Anne's cries that night grew stronger and more piercing as she tested her lungs out on new frequencies that would become more grating and accusatory in nature. There actually came a point I wanted to drop her (on our bed) in the morbid hope that something would break and the crying would stop. I tucked those feelings away, guilty that I could even feel or think a thought like that.
You get so sleep-deprived and flustered that you start spilling milk, breaking glasses, putting used diapers into the fridge instead of the bin. The only background, foreground and middleground noise is the "I didn't ask to be born!" cry. There are gaps of reprieve in between, but none barely long enough for you to lie down and stretch your vertebre, which by this time have started to smart thanks to the "ergonomically friendly" diaper changing table you spent a month's salary on.
If you're the mother, you only start to notice the tears that have been streaming down your face the last two hours. Fathers get to experience levels of stress higher than any shoe-shopping excursions they have been dragged through.
Somewhere in the 45 secs we had to lie down, Faith told me that she felt like shaking Anne, and that she felt horrid about it. I told her I had wanted to drop Anne from a height onto our bed so maybe her batteries would fall out and the crying would stop. I'm glad I have a fellow psychotic in my wife.
In the last 5 secs of the 45 sec reprieve you decide to blog this down, hoping that there are more psychotics out there suffering the same plight. You make a mental note to ask <a href=">Loobylu</a> how she minds her child, comes up with illustrations, <a href="">moves into a new home</a>, embarks on <a href="">Web projects</a> and get this, <a href="">hand-makes toys</a> for her daughter. I used to think she was amazing, but after day 3 I'm about to set up a loobylu altar in my house.
In the last 5 secs of the 45 sec reprieve I decide to blog about day 3. About how I wanted to murder my child. It scares me to discover I am the person I am, and the parent I turned out to be so early in Anne's childhood. Even Claire (aka Loobylu) said, "<a href="">I am not really very good at this motherhood thing</a>". Maybe there's hope for me yet.

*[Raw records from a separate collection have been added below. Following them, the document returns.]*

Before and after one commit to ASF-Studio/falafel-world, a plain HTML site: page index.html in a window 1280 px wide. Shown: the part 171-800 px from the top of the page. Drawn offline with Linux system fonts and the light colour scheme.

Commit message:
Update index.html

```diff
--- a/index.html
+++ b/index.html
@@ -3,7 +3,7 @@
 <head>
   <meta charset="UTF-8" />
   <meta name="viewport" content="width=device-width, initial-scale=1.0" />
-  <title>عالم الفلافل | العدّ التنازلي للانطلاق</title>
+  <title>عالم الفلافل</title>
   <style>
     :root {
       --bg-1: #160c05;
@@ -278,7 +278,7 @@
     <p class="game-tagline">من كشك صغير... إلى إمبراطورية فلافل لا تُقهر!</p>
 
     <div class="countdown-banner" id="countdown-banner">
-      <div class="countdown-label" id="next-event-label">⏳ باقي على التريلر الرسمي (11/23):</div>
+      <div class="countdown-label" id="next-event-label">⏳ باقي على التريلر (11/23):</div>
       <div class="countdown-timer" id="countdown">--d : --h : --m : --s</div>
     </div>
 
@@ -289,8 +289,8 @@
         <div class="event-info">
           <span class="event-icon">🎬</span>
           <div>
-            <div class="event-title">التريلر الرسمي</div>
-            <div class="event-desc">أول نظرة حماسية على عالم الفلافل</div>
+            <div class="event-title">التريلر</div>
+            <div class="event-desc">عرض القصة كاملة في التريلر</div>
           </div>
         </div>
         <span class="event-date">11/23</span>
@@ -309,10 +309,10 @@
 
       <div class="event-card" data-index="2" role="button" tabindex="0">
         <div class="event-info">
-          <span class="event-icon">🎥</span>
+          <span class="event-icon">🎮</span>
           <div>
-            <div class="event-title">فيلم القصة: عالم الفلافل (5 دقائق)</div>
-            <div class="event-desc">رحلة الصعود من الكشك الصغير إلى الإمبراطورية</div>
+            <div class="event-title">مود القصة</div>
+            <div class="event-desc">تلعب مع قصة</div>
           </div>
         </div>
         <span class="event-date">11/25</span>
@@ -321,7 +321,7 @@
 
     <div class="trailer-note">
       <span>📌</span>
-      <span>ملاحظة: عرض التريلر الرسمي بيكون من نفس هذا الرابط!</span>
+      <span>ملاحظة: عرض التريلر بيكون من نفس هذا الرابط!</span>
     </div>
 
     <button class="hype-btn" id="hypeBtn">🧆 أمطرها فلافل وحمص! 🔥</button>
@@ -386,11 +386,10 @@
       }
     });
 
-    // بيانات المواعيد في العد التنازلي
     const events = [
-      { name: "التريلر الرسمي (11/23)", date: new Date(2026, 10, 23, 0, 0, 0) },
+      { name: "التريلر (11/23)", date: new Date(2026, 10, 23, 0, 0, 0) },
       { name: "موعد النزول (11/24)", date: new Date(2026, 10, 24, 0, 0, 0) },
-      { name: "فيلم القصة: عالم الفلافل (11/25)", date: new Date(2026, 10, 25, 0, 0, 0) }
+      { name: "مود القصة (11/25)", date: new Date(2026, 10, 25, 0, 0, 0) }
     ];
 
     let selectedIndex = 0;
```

Why am I only blogging this on Day 10? It took me less than a minute to decide to be honest about it here. I was spending the rest of the time picking up spat-out pacifiers.

Leave a Reply

Your email address will not be published. Required fields are marked *